__What you need to do__.
Line by line, copy out the entries exactly and leave the pictures behind.

#### Data shown ####

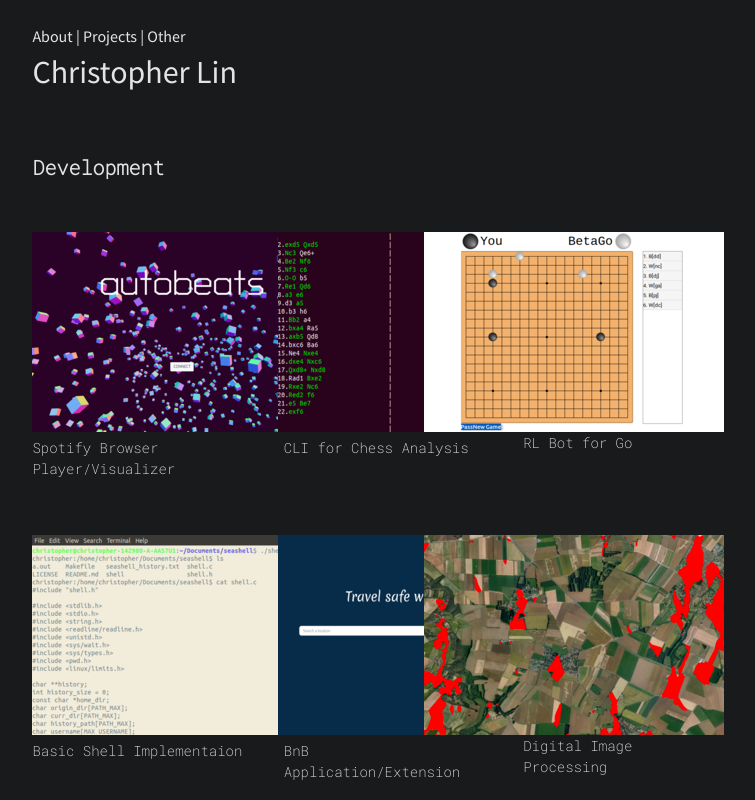
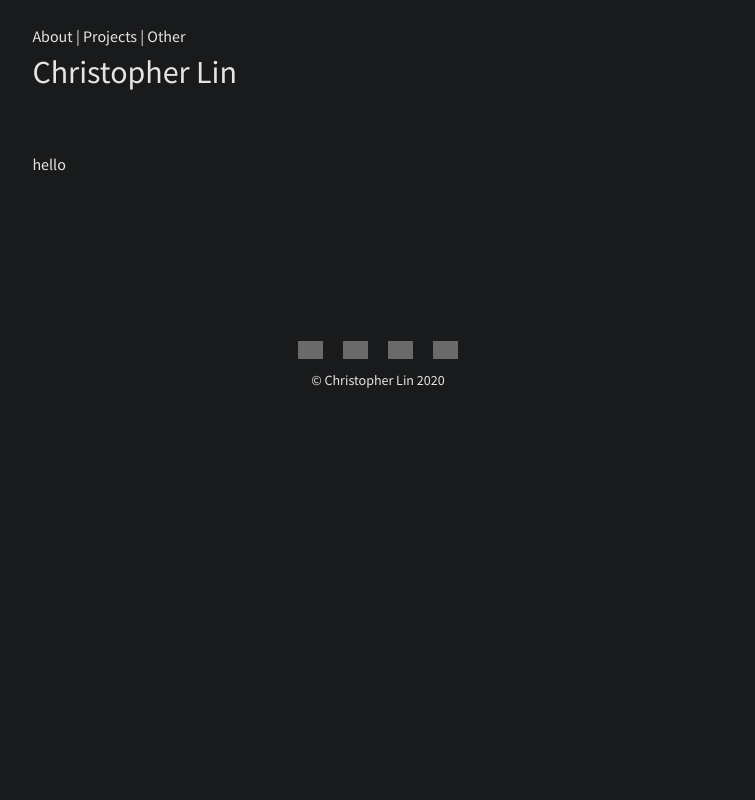
Before and after one commit to lintopher0315/lintopher-me, a React (Create React App) app: page /autobeats in a window 1280 px wide. Shown: the top 800 px of the page, without its empty margins (262-1017 px from the left). Built offline with nearby package versions, Linux system fonts and the light colour scheme; grey boxes are pictures that could not be loaded.

Commit message:
added 404 page

```diff
--- a/src/App.js
+++ b/src/App.js
@@ -1,10 +1,12 @@
 import React from 'react';
-import { Route, BrowserRouter } from 'react-router-dom';
+import { Route, BrowserRouter, Switch } from 'react-router-dom';
 import 'bootstrap/dist/css/bootstrap.min.css';
 import './App.css';
 import './components/styles.css';
 
 import Home from './components/Home';
+import Project from './components/Project';
+import NotFound from './components/NotFound';
 import Header from './components/Header';
 import Footer from './components/Footer';
 
@@ -13,9 +15,11 @@ function App() {
     <div id="app">
       <Header />
       <BrowserRouter>
-        <div>
-          <Route path="/" component={Home} />
-        </div>
+        <Switch>
+          <Route path="/" exact component={Home} />
+          <Route path="/autobeats" component={Project} pr={1} />
+          <Route component={NotFound} />
+        </Switch>
       </BrowserRouter>
       <Footer />
     </div>
--- /dev/null
+++ b/src/components/NotFound.js
@@ -0,0 +1,12 @@
+import React from 'react';
+
+function NotFound() {
+    return (
+        <div id="notfound">
+            <p style={{color: 'blue'}}>404</p>
+            <p style={{fontSize: '24px'}}>Page not found</p>
+        </div>
+    )
+}
+
+export default NotFound;
--- /dev/null
+++ b/src/components/Project.js
@@ -0,0 +1,17 @@
+import React from 'react';
+
+const REPOS = [
+    "lintopher0315/autobeats", "lintopher0315/chessview", "lintopher0315/GoZero-MCTS",
+    "lintopher0315/seashell", "lintopher0315/betterbnb", "lintopher0315/Imageworks",
+    "lintopher0315/Quick-Math"
+]
+
+function Project() {
+    return (
+        <div>
+            hello
+        </div>
+    )
+}
+
+export default Project;
--- a/src/components/styles.css
+++ b/src/components/styles.css
@@ -146,3 +146,9 @@ html body {
 #copyright-text {
     font-size: 14px;
 }
+
+#notfound {
+    font-family: 'Roboto Mono';
+    font-size: 48px;
+    text-align: center;
+}
```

####

__Task response__.
Before and after one commit to lintopher0315/lintopher-me, a React (Create React App) app: page /autobeats in a window 1280 px wide. Shown: the top 800 px of the page, without its empty margins (262-1017 px from the left). Built offline with nearby package versions, Linux system fonts and the light colour scheme; grey boxes are pictures that could not be loaded.

Commit message:
added 404 page

```diff
--- a/src/App.js
+++ b/src/App.js
@@ -1,10 +1,12 @@
 import React from 'react';
-import { Route, BrowserRouter } from 'react-router-dom';
+import { Route, BrowserRouter, Switch } from 'react-router-dom';
 import 'bootstrap/dist/css/bootstrap.min.css';
 import './App.css';
 import './components/styles.css';
 
 import Home from './components/Home';
+import Project from './components/Project';
+import NotFound from './components/NotFound';
 import Header from './components/Header';
 import Footer from './components/Footer';
 
@@ -13,9 +15,11 @@ function App() {
     <div id="app">
       <Header />
       <BrowserRouter>
-        <div>
-          <Route path="/" component={Home} />
-        </div>
+        <Switch>
+          <Route path="/" exact component={Home} />
+          <Route path="/autobeats" component={Project} pr={1} />
+          <Route component={NotFound} />
+        </Switch>
       </BrowserRouter>
       <Footer />
     </div>
--- /dev/null
+++ b/src/components/NotFound.js
@@ -0,0 +1,12 @@
+import React from 'react';
+
+function NotFound() {
+    return (
+        <div id="notfound">
+            <p style={{color: 'blue'}}>404</p>
+            <p style={{fontSize: '24px'}}>Page not found</p>
+        </div>
+    )
+}
+
+export default NotFound;
--- /dev/null
+++ b/src/components/Project.js
@@ -0,0 +1,17 @@
+import React from 'react';
+
+const REPOS = [
+    "lintopher0315/autobeats", "lintopher0315/chessview", "lintopher0315/GoZero-MCTS",
+    "lintopher0315/seashell", "lintopher0315/betterbnb", "lintopher0315/Imageworks",
+    "lintopher0315/Quick-Math"
+]
+
+function Project() {
+    return (
+        <div>
+            hello
+        </div>
+    )
+}
+
+export default Project;
--- a/src/components/styles.css
+++ b/src/components/styles.css
@@ -146,3 +146,9 @@ html body {
 #copyright-text {
     font-size: 14px;
 }
+
+#notfound {
+    font-family: 'Roboto Mono';
+    font-size: 48px;
+    text-align: center;
+}
```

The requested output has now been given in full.